Walmart, JD.com, IBM, and Tsinghua University National Engineering Laboratory for E-Commerce Technologies are partnering in a Blockchain Food Safety Alliance, which will enhance food tracking, traceability and safety in China.
The companies will work together to create a standards-based method of collecting data about the origin, safety and authenticity of food, using blockchain technology to provide real-time traceability throughout the supply chain, they said.
This will encourage accountability and give suppliers, retailers, regulators and consumers greater insight and transparency into how food is handled from the farm to the consumer. This has traditionally been a challenge because of the complex and fragmented data-sharing systems which are often paper-based and can be error-prone.
Walmart, JD, IBM and Tsinghua University will work with food supply chain providers and regulators to develop the standards, solutions and partnerships needed to enable a broad-based food safety ecosystem in China.
IBM will provide its IBM Blockchain Platform and expertise, while Tsinghua University will act as a technical adviser sharing its expertise in the key technologies and the China food safety ecosystem.
IBM and Tsinghua will collaborate with Walmart and JD to develop, optimise and roll out the technology to suppliers and retailers that join the alliance.
Walmart works closely with suppliers, regulators, industry partners and the research community around the world. In China, it invests heavily in food safety research through the Walmart Food Safety and Collaboration Center and has promoted food safety, both through its own supplier network, as well as working with JD, which has omni-channel food supply chain management experience.
The two have been able to leverage JD's expertise in the application of artificial intelligence (AI), blockchain, big data and other new technologies to protect consumers, said the companies' statement.
Following IBM and Walmart's announcement in August of a new consortium to enhance food safety, this collaboration brings IBM's blockchain food safety expertise to China. IBM, Walmart and Tsinghua University have piloted the use of blockchain to trace food items, including pork in China and mangoes in the US, as they move through the supply chain to store shelves. Recent testing by Walmart showed that applying blockchain reduced the time it took to trace a package of mangoes from the farm to the store from days or weeks to two seconds.

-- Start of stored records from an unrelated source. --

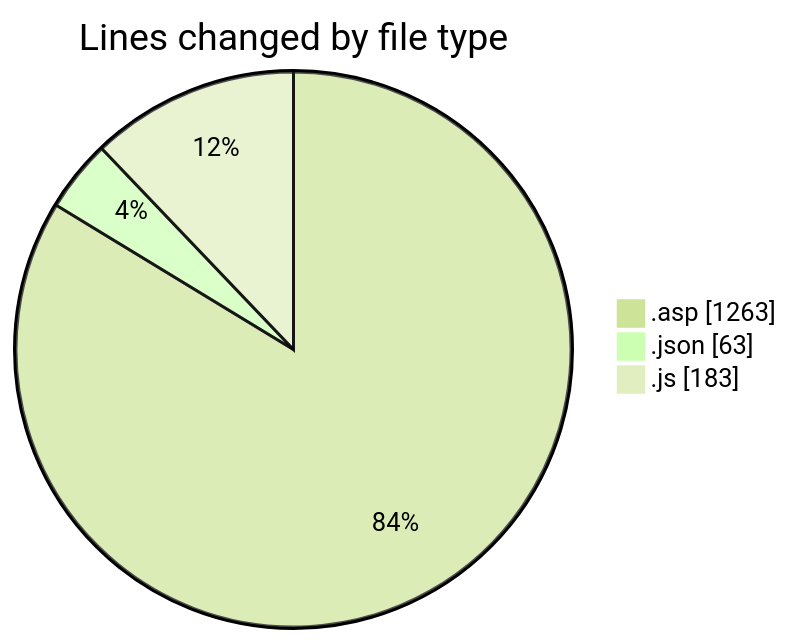
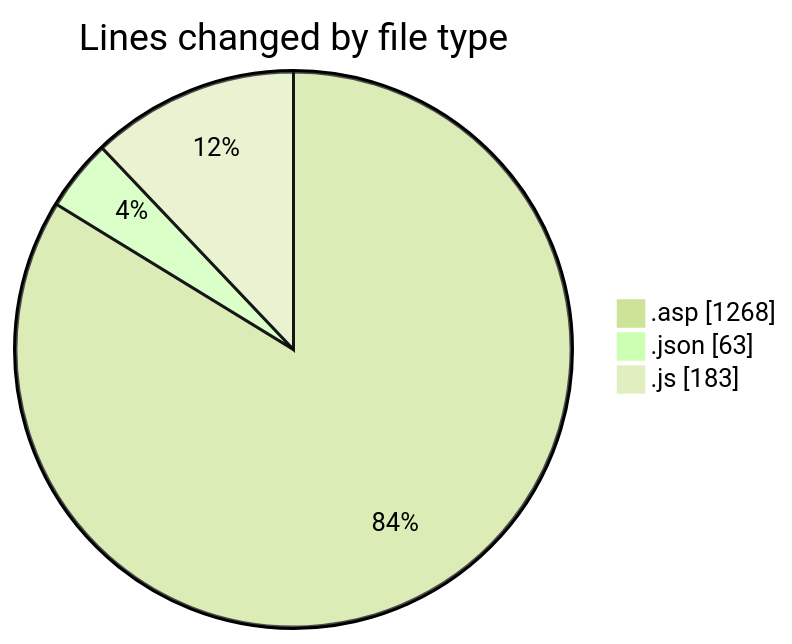
One commit to julien-gomy/code-tracking changed the first of 2 diagrams in 2025-10-20/usr_aleoudev_fr__workspace_/README.md. Above: the diagram before and after it, drawn with Mermaid (forest theme). The commit also changed other lines of this file and 1 other file, not shown here.

````diff
--- a/2025-10-20/usr_aleoudev_fr__workspace_/README.md
+++ b/2025-10-20/usr_aleoudev_fr__workspace_/README.md
@@ -24,7 +24,7 @@
 ```mermaid
 pie showData
 title Lines changed by file type
-".asp" : 1263
+".asp" : 1268
 ".json" : 63
 ".js" : 183
 ```
````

Global advocate for food safety
"As a global advocate for enhanced food safety, Walmart looks forward to deepening our work with IBM, Tsinghua University, JD and others throughout the food supply chain," said Frank Yiannas, vice-president, food safety and health at Walmart.
"Through collaboration, standardisation and adoption of new and innovative technologies, we can effectively improve traceability and transparency and help ensure the global food system remains safe for all.
"Partnering with IBM, Tsinghua University and Walmart, all global leaders in traceability, gives our customers and partner brands unparalleled accountability," said Yongli Yu, president of JD Y, JD.com's supply chain research unit.
"Throughout the world, and particularly in China, consumers increasingly want to know how their food is sourced, and JD is dedicated to using technology to promote complete transparency."
Bridget van Kralingen, senior vice-president, IBM Industry Platforms, added: "Blockchain holds incredible promise in delivering the transparency that is needed to help promote food safety across the whole supply chain. This is a fundamental reason why IBM believes so strongly in the impact this technology will have on business models.
"By expanding our food safety work with Walmart and Tsinghua University in China and adding new collaborators like JD.com, the technology brings traceability and transparency to a broader network of food supply chain participants."
"Tsinghua University is committed to in-depth research into food safety – one of the most important areas for improving quality of life in China and also around the world," said Professor Yueting Chai of the National Engineering Laboratory for E-Commerce Technologies, Tsinghua University.
"We have already been working with IBM and Walmart to create a new model for food traceability, using blockchain to support supply chain transparency and auditability and we see this new cooperation as an important next step in this endeavour."